China’s decision involved betting on a new technology while producers in other markets such as Europe focused on their advantage in building traditional cars for existing markets.
Governments in the US and EU are now seeking to catch up, but it is worth noting that in both markets the best-selling electric vehicles are produced by Tesla, rather than traditional car manufacturers. Tesla manufactures in all three major markets, perhaps suggesting that fears for the future of manufacturing may be exaggerated.
It is too easily forgotten in policy discussions is that it is companies that invest and trade, and make long-term decisions.
Government needs to meet multiple objectives
Even if their decisions are not simple, companies have the single over-riding objective of making profits. Governments do not have such a luxury: they need to meet multiple policy aims, which adds even more complexity to their choices.
Transformation to the low-carbon economy is at the forefront of EU thinking. However, maintaining manufacturing jobs, supporting existing manufacturers, securing supplies of key raw materials, and attracting new inward investors are also crucial policy objectives.
State aid has been part of the answer, trade deals too, as have regulatory measures with global impact such as most notably the Carbon Border Adjustment Mechanism. Given that this latter measure is also considered by some countries to be in likely breach of WTO rules, the EU’s objections to IRA could look a touch hypocritical.

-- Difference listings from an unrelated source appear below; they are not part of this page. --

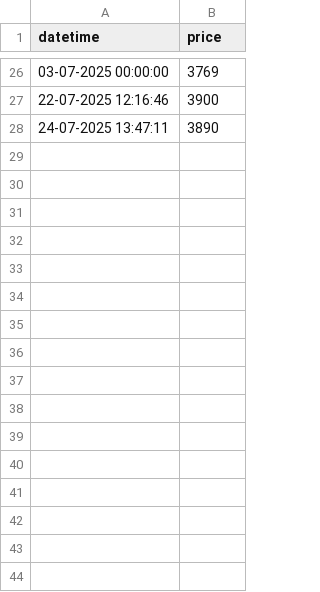
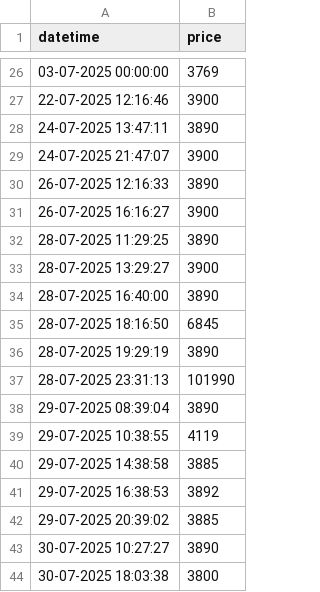
Before and after one commit to tonydavidx/Amazkart, a CSV file: data/B0CWLSMGCT.csv, drawn as a sheet; only a part is shown, gaps mark what is left out; the diff names each change by its address in the sheet, - before the commit and + after, or states it on an @@ line.

```diff
--- a/data/B0CWLSMGCT.csv
+++ b/data/B0CWLSMGCT.csv
+row 29: 24-07-2025 21:47:07 | 3900
+row 30: 26-07-2025 12:16:33 | 3890
+row 31: 26-07-2025 16:16:27 | 3900
+row 32: 28-07-2025 11:29:25 | 3890
+row 33: 28-07-2025 13:29:27 | 3900
+row 34: 28-07-2025 16:40:00 | 3890
+row 35: 28-07-2025 18:16:50 | 6845
+row 36: 28-07-2025 19:29:19 | 3890
+row 37: 28-07-2025 23:31:13 | 101990
+row 38: 29-07-2025 08:39:04 | 3890
+row 39: 29-07-2025 10:38:55 | 4119
+row 40: 29-07-2025 14:38:58 | 3885
+row 41: 29-07-2025 16:38:53 | 3892
+row 42: 29-07-2025 20:39:02 | 3885
+row 43: 30-07-2025 10:27:27 | 3890
+row 44: 30-07-2025 18:03:38 | 3800
```
Also changed, not shown: data/B0791H74NT.csv, data/products.csv, 17 other files.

Arguably, the scale of the carbon challenge means that existing trade rules have to be re-examined, and dialogue at the WTO of the sort suggested by the EU recently is a helpful suggestion.

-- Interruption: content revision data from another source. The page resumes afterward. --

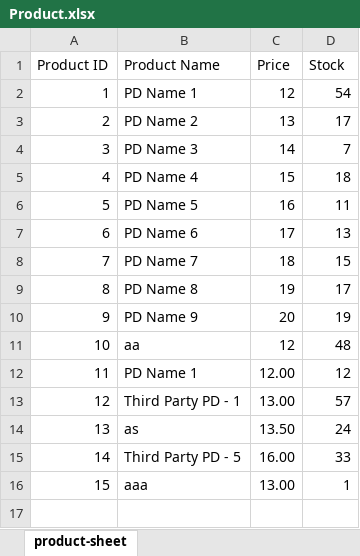
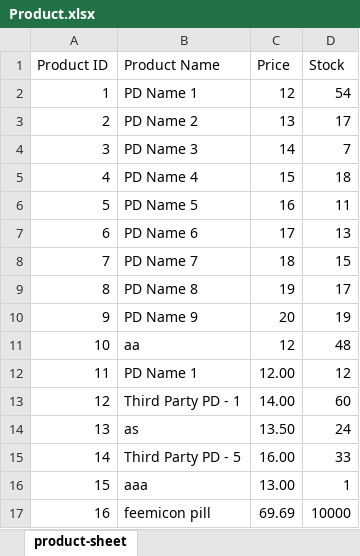
Before and after one commit to Naiem890/shop-expense-tracker, an Excel workbook: src/main/resources/data/Product.xlsx, sheet product-sheet, drawn as a sheet; values as stored, in another font and other column widths than the file's, no borders; the diff names each change by its address in the sheet, - before the commit and + after, or states it on an @@ line.

```diff
--- a/src/main/resources/data/Product.xlsx (sheet product-sheet)
+++ b/src/main/resources/data/Product.xlsx (sheet product-sheet)
-C13 (Price): 13.00
+C13 (Price): 14.00
-D13 (Stock): 57
+D13 (Stock): 60
+row 17: 16 | feemicon pill | 69.69 | 10000
```
Also changed, not shown: src/main/resources/data/Report.xlsx, 12 other files.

Just as importantly, though, is that the EU continues to keep its own agenda under review.
Initiatives of other countries such as IRA should be just one factor in considering policy responses against other objectives.
Finding the right policy mix to influence company decisions will always be a challenge
No government actions are guaranteed to be successful. Worse still, constant change from politicians seeking quick results may actually prove counter-productive. Equally though, becoming stuck unable to act due to complexity is risky.
Each action will have winners and losers. Many measures, such as subsidies and regulations, will tend to benefit incumbents with the greatest lobbying power. Understanding the consequences of decisions will always be challenging.
Perhaps above all what is needed is an unglamorous message: to recognise that in the modern complex economy there are no easy answers. Equally unfashionably, that a stable long-term process delivering a balanced set of actions is still more likely to deliver the policy outcomes you seek than to chase reactions to what everyone else is doing.
A more appropriate policy mix is likely to include degrees of openness, regulation, and state aid, discussed intensely with politicians and stakeholders. Coming up with stable positions as a result is actually a strength of the EU that shouldn’t be easily discarded.
Experts see China’s economy as vulnerable. News reports have suggested that the US is struggling to find manufacturing labour.
Reviewing how the EU is performing given changed circumstances such as the Inflation Reduction Act is reasonable. This shouldn’t however come in the form of a panic to match the actions.
David Henig runs the column ‘Perspectives’ on the politics of global trade for Borderlex. He is also a UK director at the think tank ECIPE.